Tag Archives: Replication

Master-Master MySQL Replication…that hurts less

If you have ever touched a MySQL slave, you know that they can and do frequently halt. While sync problems can be caused by many things—network outages, schema changes, etc—one of the most common problems in a dual-master setup is primary key collision.

Primary Key Collision

…happens when records are added on two different servers to the same table and get the same AUTO_INCREMENT value. Fortunately, there is a trivially easy way to prevent this from happening.

auto-increment-increment=N

Adding this to your my.cnf or my.ini file will make AUTO_INCREMENT increment by N rather than by 1. N is the number of replicated servers that are masters.

Combine this setting with…

auto-increment-offset=N

…to ensure that each replicated master uses unique AUTO_INCREMENT values. N should match the server-id setting.

With these two settings in place, your primary keys will never collide. Continue reading

Improving INSERT INTO … SELECT Performance

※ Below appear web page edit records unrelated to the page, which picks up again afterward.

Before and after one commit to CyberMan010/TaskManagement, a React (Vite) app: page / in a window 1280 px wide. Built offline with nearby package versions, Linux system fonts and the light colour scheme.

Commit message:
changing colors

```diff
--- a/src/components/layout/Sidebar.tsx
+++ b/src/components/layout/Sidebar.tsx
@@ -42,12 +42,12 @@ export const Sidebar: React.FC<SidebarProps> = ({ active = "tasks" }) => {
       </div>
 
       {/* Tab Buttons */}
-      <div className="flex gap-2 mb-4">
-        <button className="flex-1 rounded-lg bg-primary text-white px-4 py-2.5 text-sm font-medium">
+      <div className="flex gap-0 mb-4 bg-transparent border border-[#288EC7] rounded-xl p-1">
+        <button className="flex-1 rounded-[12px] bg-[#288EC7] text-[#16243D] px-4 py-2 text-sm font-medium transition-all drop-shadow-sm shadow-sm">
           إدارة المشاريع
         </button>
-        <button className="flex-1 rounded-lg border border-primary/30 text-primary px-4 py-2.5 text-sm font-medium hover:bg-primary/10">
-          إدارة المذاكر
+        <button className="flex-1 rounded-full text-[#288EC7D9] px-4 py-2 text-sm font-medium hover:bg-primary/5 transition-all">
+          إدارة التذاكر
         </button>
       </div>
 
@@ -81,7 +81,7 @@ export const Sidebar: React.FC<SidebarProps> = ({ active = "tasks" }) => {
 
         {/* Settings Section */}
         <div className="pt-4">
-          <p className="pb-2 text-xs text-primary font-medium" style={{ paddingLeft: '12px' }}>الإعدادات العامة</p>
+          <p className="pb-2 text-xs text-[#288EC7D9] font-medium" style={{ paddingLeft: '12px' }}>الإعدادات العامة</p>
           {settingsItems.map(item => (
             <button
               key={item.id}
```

INSERT INTO…SELECT locks the table being read by the SELECT statement due to MySQL 5.0’s statement-based replication. Here’s a great post from the MySQL Performance Blog explaining the problem in detail and what to do about it.

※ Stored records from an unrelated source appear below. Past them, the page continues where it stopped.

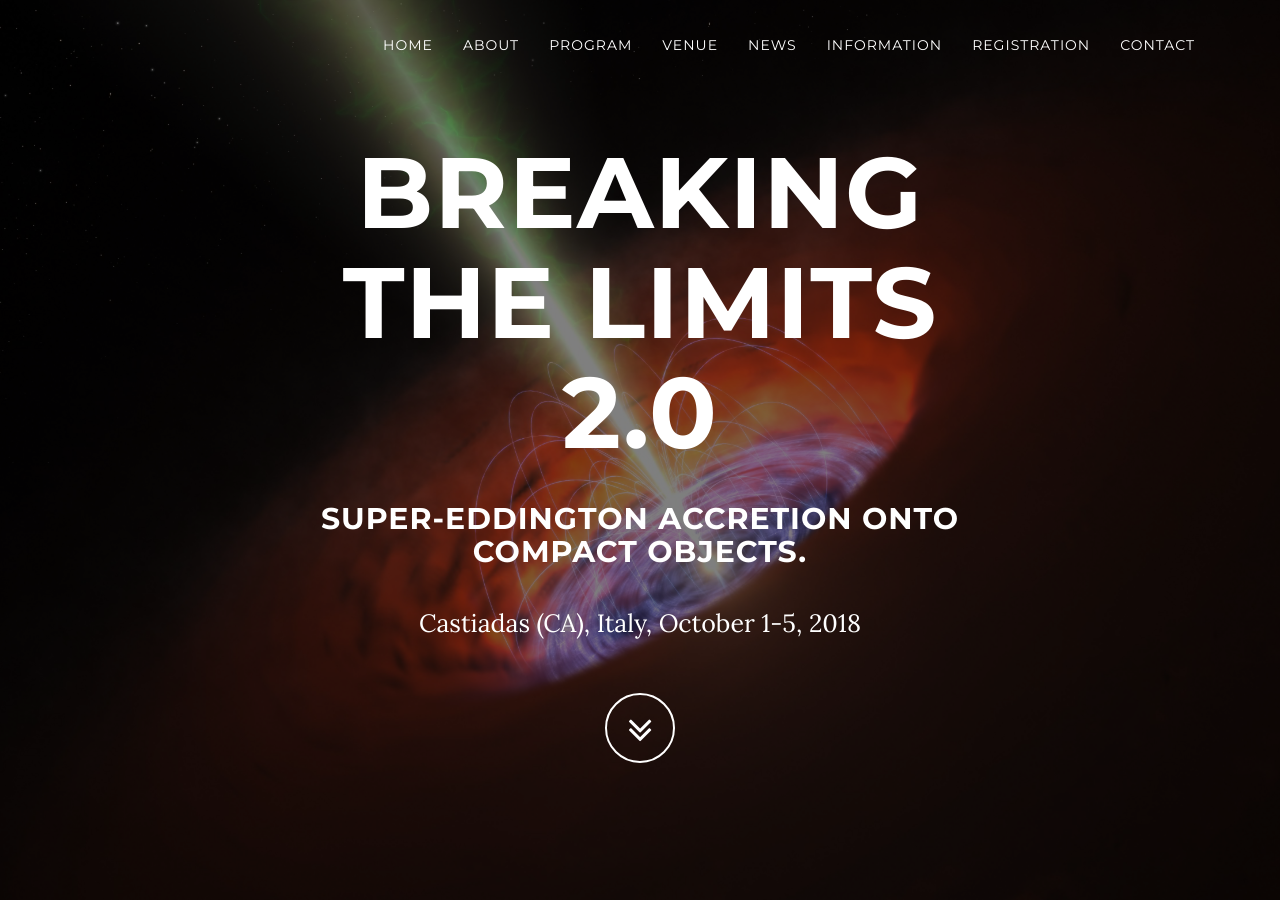
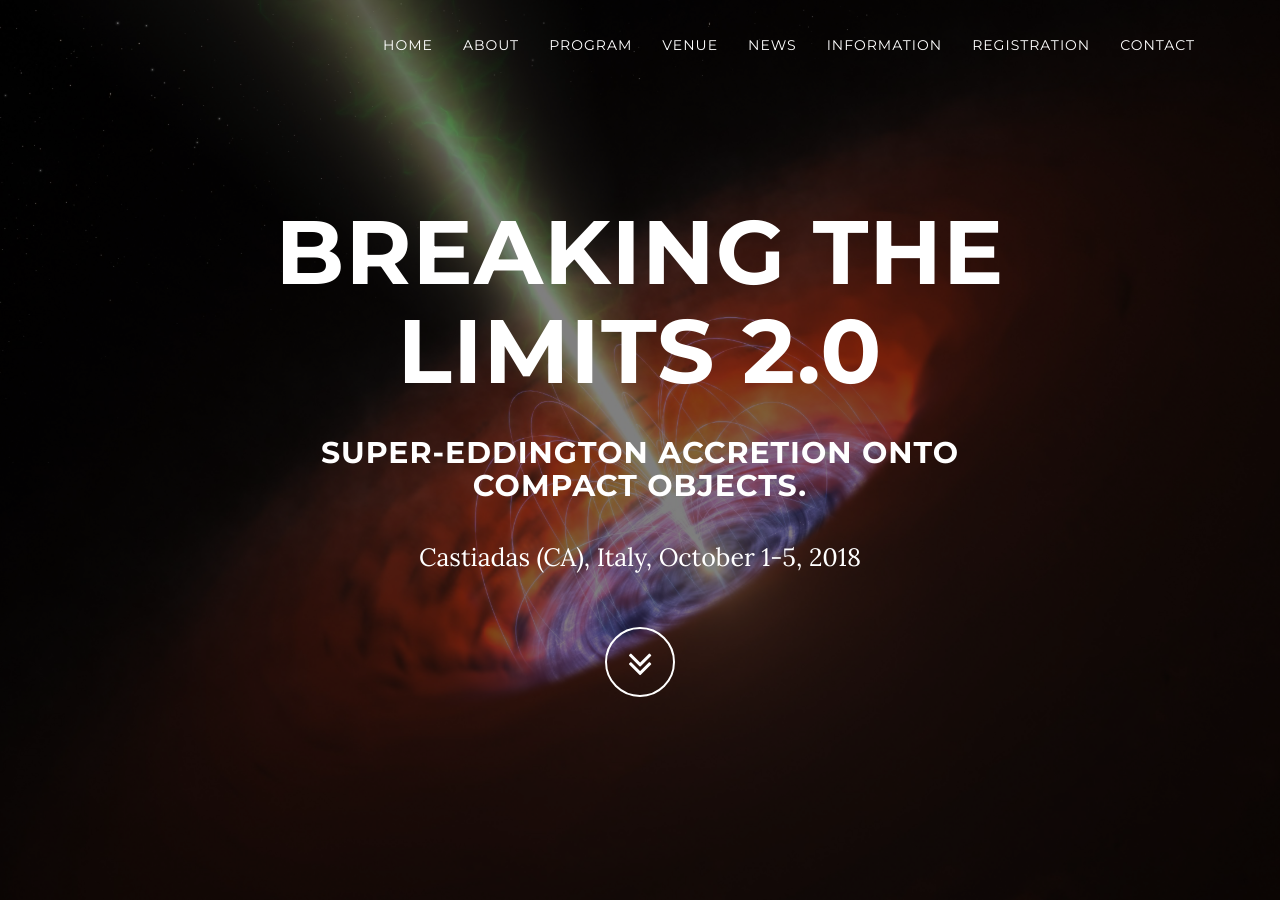
Before and after one commit to breakingthelimits/supereddington2018, a Jekyll site: the page built from index.html, in a window 1280 px wide and 900 px high. Built offline with Jekyll 4.4.1, drawn with Linux system fonts in a browser that asks for light colours.

Commit message:
Update grayscale.css

```diff
--- a/_includes/css/grayscale.css
+++ b/_includes/css/grayscale.css
@@ -171,7 +171,7 @@ a:focus {
 }
 
 .intro .intro-body .brand-heading {
-    font-size: 40px;
+    font-size: 35px;
 }
 
 .intro .intro-body .intro-text {
@@ -185,7 +185,7 @@ a:focus {
     }
 
     .intro .intro-body .brand-heading {
-        font-size: 100px;
+        font-size: 90px;
     }
 
     .intro .intro-body .intro-text {
```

Note: this problem is supposed to be eliminated when using MySQL 5.1 row-based replication.

I thought it would be interesting to see how the Drizzle developers where handling this scenario in their high-performance, high-concurrency remake of the MySQL. Below is an e-mail I got back from Jay Pipes on the subject: Continue reading

Repair a broken MySQL slave

If a MySQL slave encounters an error while replicating commands from the master, the slave will abort.

One way this can happen is if you are using triggers on a table that calls a stored procedure, but the stored procedures are missing on the slave because you forgot to include the –routines option when generating a mysqldump from the master to import to the slave.

So what do you do? First, verify that the slave is indeed encountering errors:

mysql> SHOW SLAVE STATUS \G
*************************** 1. row ***************************
             Slave_IO_State: Waiting for master to send event
                Master_Host: 1.2.3.4
                Master_User: slave_user
                Master_Port: 3306
              Connect_Retry: 60
            Master_Log_File: mysql-bin.001079
        Read_Master_Log_Pos: 269214454
             Relay_Log_File: slave-relay.000130
              Relay_Log_Pos: 100125935
      Relay_Master_Log_File: mysql-bin.001079
           Slave_IO_Running: Yes
          Slave_SQL_Running: No
            Replicate_Do_DB: mydb
        Replicate_Ignore_DB:
         Replicate_Do_Table:
     Replicate_Ignore_Table:
    Replicate_Wild_Do_Table:
Replicate_Wild_Ignore_Table:
                 Last_Errno: 1146
                 Last_Error: Error 'Table 'mydb.taggregate_temp_1212047760' doesn't exist' on query. Default database: 'mydb'. 
Query: 'UPDATE thread AS thread,taggregate_temp_1212047760 AS aggregate
        SET thread.views = thread.views + aggregate.views
        WHERE thread.threadid = aggregate.threadid'
               Skip_Counter: 0
        Exec_Master_Log_Pos: 203015142
            Relay_Log_Space: 166325247
            Until_Condition: None
             Until_Log_File:
              Until_Log_Pos: 0
         Master_SSL_Allowed: No
         Master_SSL_CA_File:
         Master_SSL_CA_Path:
            Master_SSL_Cert:
          Master_SSL_Cipher:
             Master_SSL_Key:
      Seconds_Behind_Master: NULL
1 row in set (0.00 sec)

mysql>

If  either Slave_IO_Running or Slave_SQL_Running are ‘No’ then the slave has aborted. Here’s how to fix it:

Stop the slave

mysql> STOP SLAVE;

Resolve the error

Pay attention to the Last_Error field and try to resolve it. If this is a recurring issue you may need to import a fresh dump from the master to bring your slave back into sync. If the situation merits it, you can run the following to have the slave skip the offending SQL query:

mysql> SET GLOBAL SQL_SLAVE_SKIP_COUNTER = 1;

Be careful, though because this could have severe repercussions down the line.

Restart the slave

mysql> START SLAVE;

Verify that the slave is running

mysql> SHOW SLAVE STATUS \G

When Slave_IO_Running and Slave_SQL_Running both are set to ‘Yes’ then you’re good to go. It would probably be a good idea to have some sort of monitor to ensure your slaves are indeed running when you need them to. Perhaps I’ll throw together a quick script to do that…

Thanks to http://www.howtoforge.com/how-to-repair-mysql-replication for this information.